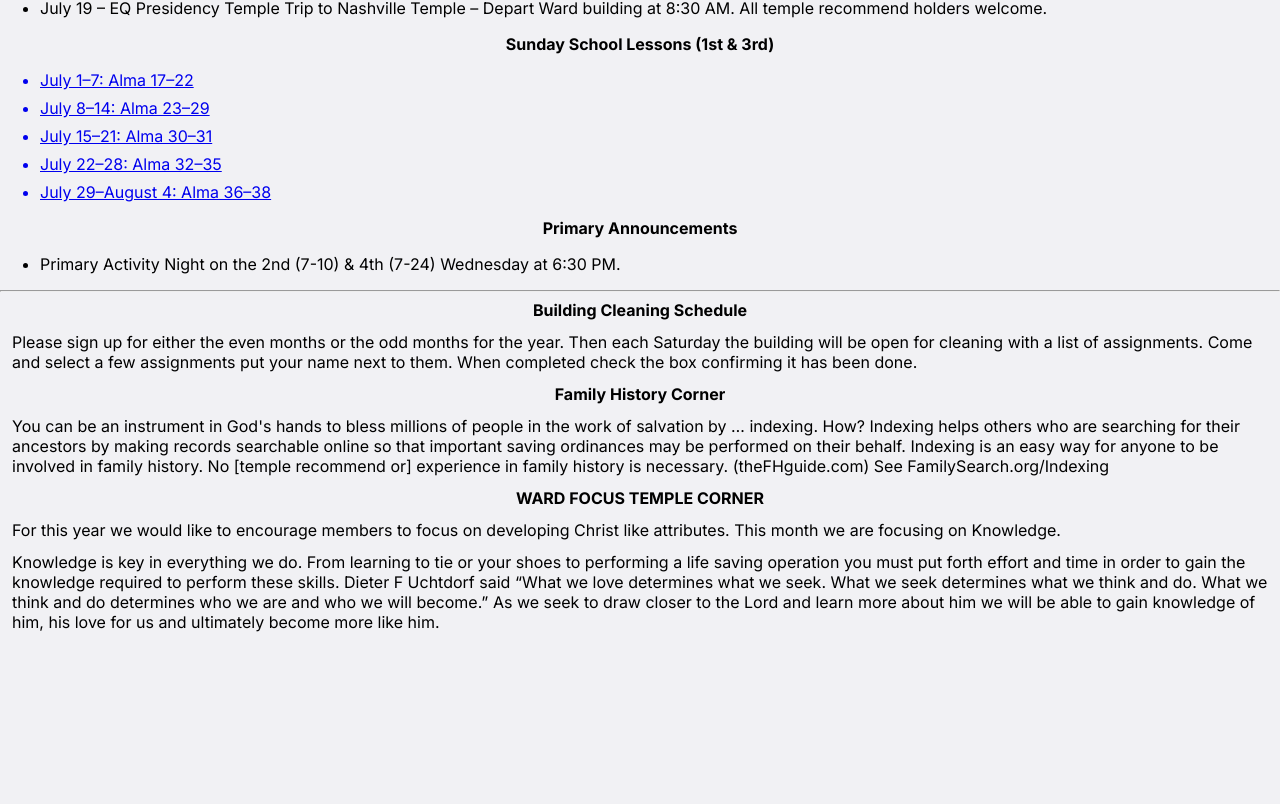
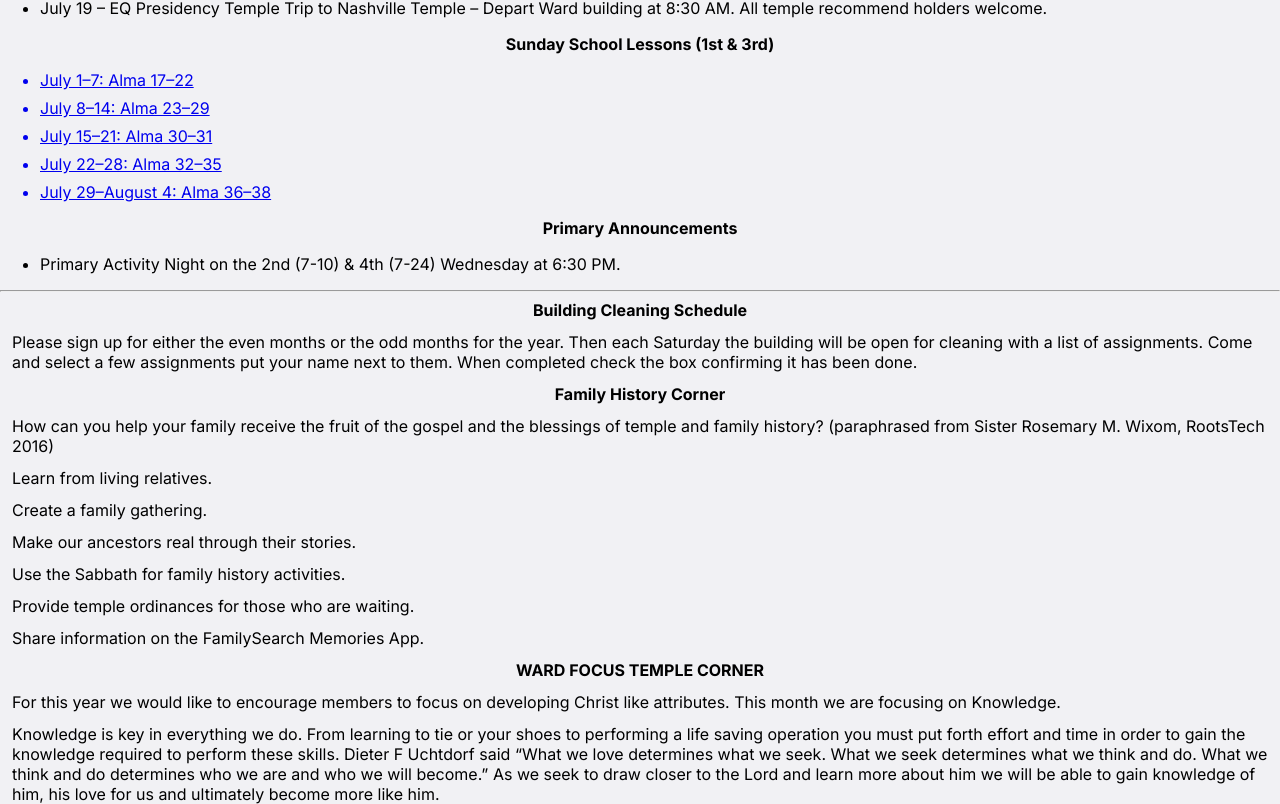
Before and after one commit to adamhinckley/meeting-agenda, a Next.js app: page / in a window 1280 px wide. Shown: the part 1592-2396 px from the top of the page. Before the commit the page ends 2224 px from the top, so only its background shows below. Built offline with nearby package versions, Linux system fonts and the light colour scheme.

Commit message:
Update  Family History Corner

```diff
--- a/app/settings.ts
+++ b/app/settings.ts
@@ -131,7 +131,13 @@ const buildingCleaningSchedule = [
 
 //This one requires back ticks instead of regular quotes because it uses the same quotes in the text.
 const familyHistoryCorner = [
-	`You can be an instrument in God's hands to bless millions of people in the work of salvation by … indexing. How? Indexing helps others who are searching for their ancestors by making records searchable online so that important saving ordinances may be performed on their behalf. Indexing is an easy way for anyone to be involved in family history. No [temple recommend or] experience in family history is necessary. (theFHguide.com) See FamilySearch.org/Indexing`,
+	'How can you help your family receive the fruit of the gospel and the blessings of temple and family history? (paraphrased from Sister Rosemary M. Wixom, RootsTech 2016)',
+	'Learn from living relatives.',
+	'Create a family gathering.',
+	'Make our ancestors real through their stories.',
+	'Use the Sabbath for family history activities.',
+	'Provide temple ordinances for those who are waiting.',
+	'Share information on the FamilySearch Memories App.',
 ];
 
 const wardFocusTempleCorner = [
```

+---+

▸ **PROBLEM TO WORK ON**
Copy out each line of the records where the word "const" appears.

▸ **SOLUTION TO THIS PROBLEM**
@@ -131,7 +131,13 @@ const buildingCleaningSchedule = [
 const familyHistoryCorner = [
 const wardFocusTempleCorner = [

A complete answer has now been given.